##### The input
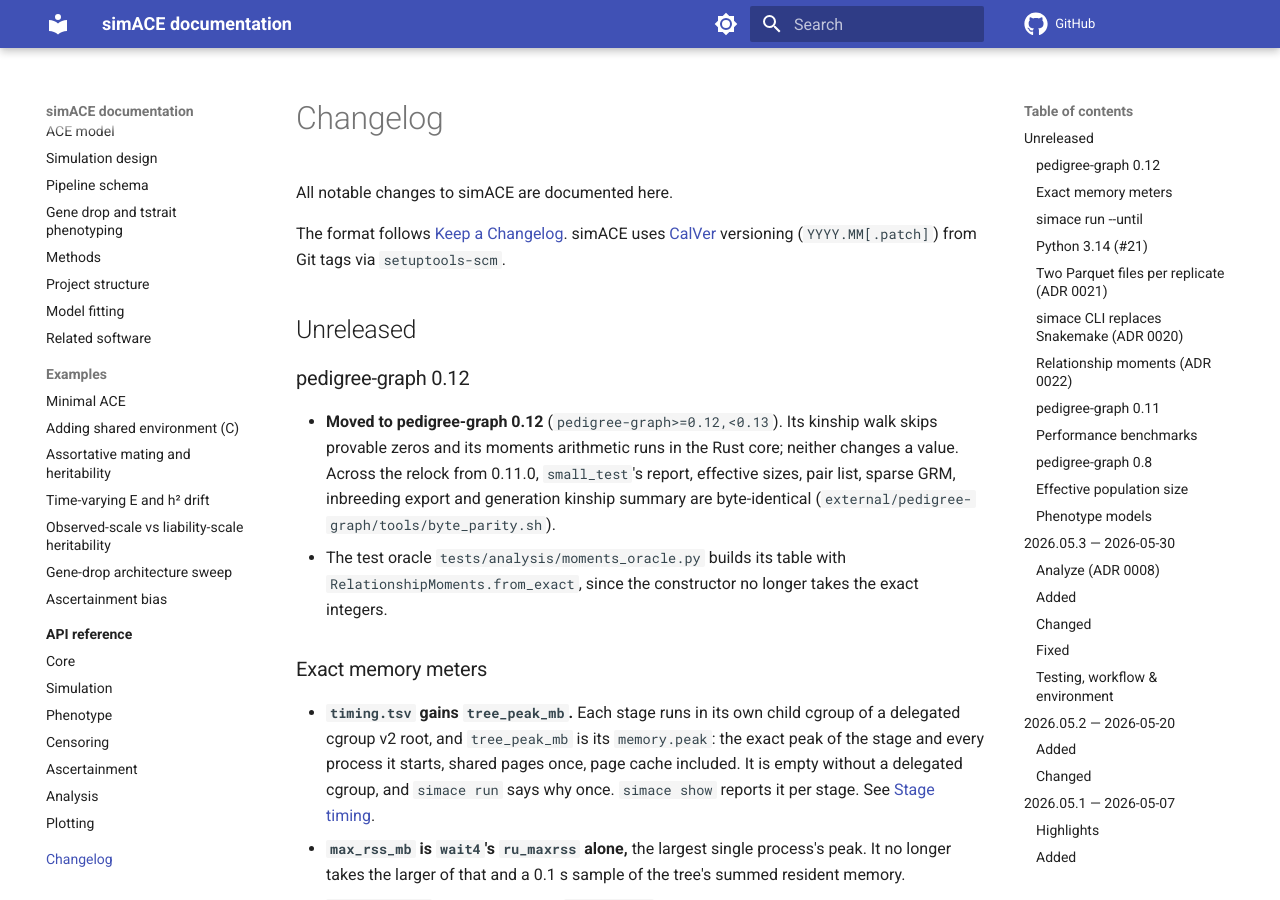
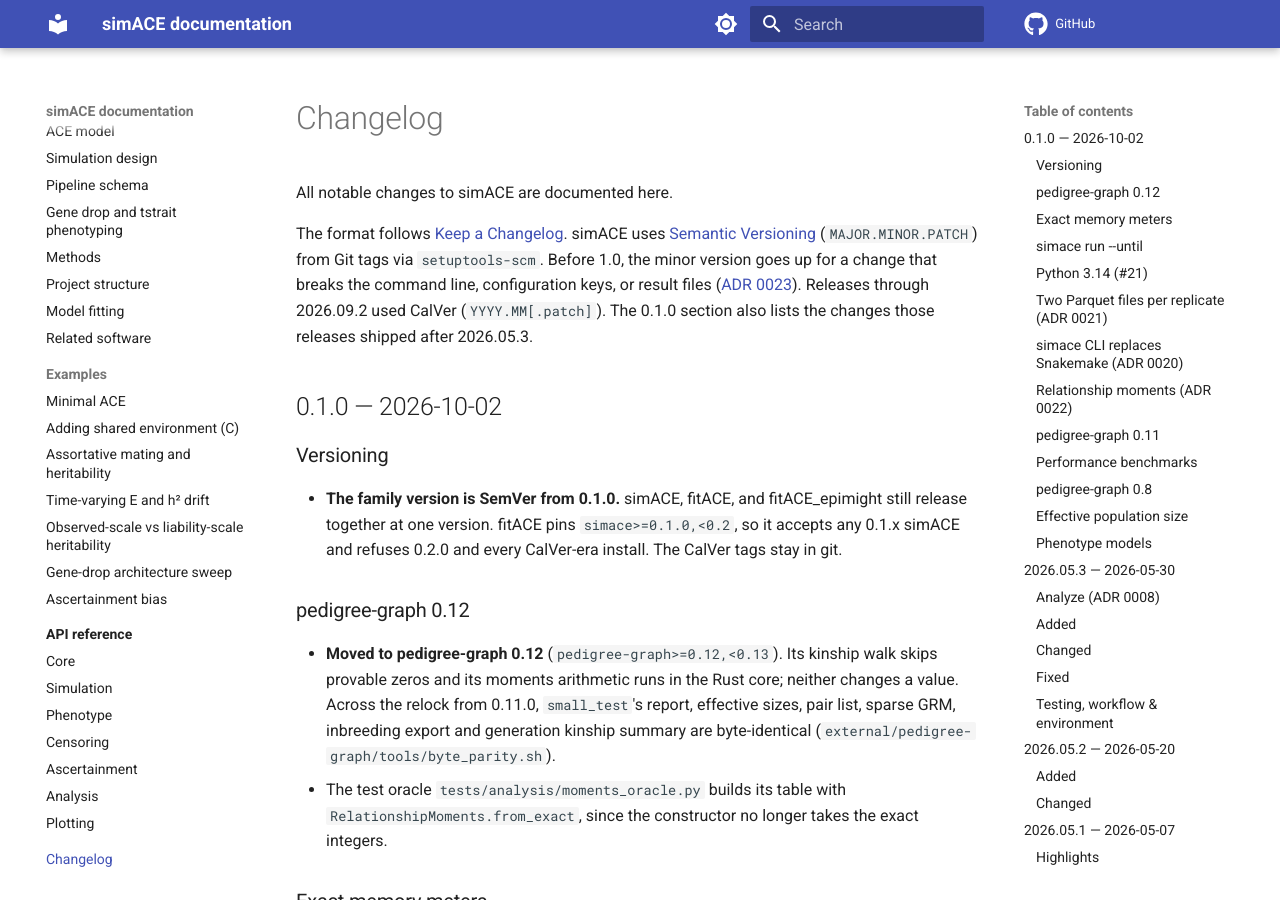
Before and after one commit to rwaples/simACE, an MkDocs documentation site: the page built from docs/changelog.md, in a window 1280 px wide and 900 px high. Built offline with MkDocs 1.6.1 and Material for MkDocs 9.7.7, drawn with Linux system fonts in a browser that asks for light colours; comment, search, counter and statistics services are not loaded.

Commit message:
Release the Unreleased changelog section as 0.1.0

```diff
--- a/docs/changelog.md
+++ b/docs/changelog.md
@@ -3,10 +3,21 @@
 All notable changes to simACE are documented here.
 
 The format follows [Keep a Changelog](https://keepachangelog.com/).
-simACE uses [CalVer](https://calver.org/) versioning (`YYYY.MM[.patch]`) from
-Git tags via `setuptools-scm`.
+simACE uses [Semantic Versioning](https://semver.org/) (`MAJOR.MINOR.PATCH`)
+from Git tags via `setuptools-scm`. Before 1.0, the minor version goes up for a
+change that breaks the command line, configuration keys, or result files
+([ADR 0023](adr/0023-lockstep-semver.md)). Releases through 2026.09.2 used
+CalVer (`YYYY.MM[.patch]`). The 0.1.0 section also lists the changes those
+releases shipped after 2026.05.3.
 
-## Unreleased
+## 0.1.0 — 2026-10-02
+
+### Versioning
+
+- **The family version is SemVer from 0.1.0.** simACE, fitACE, and
+  fitACE_epimight still release together at one version. fitACE pins
+  `simace>=0.1.0,<0.2`, so it accepts any 0.1.x simACE and refuses 0.2.0 and
+  every CalVer-era install. The CalVer tags stay in git.
 
 ### pedigree-graph 0.12
 
```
##########
**Work request**
Find each line in the data above with the word "changes", then copy it.

**Answer section**
 All notable changes to simACE are documented here.
+CalVer (`YYYY.MM[.patch]`). The 0.1.0 section also lists the changes those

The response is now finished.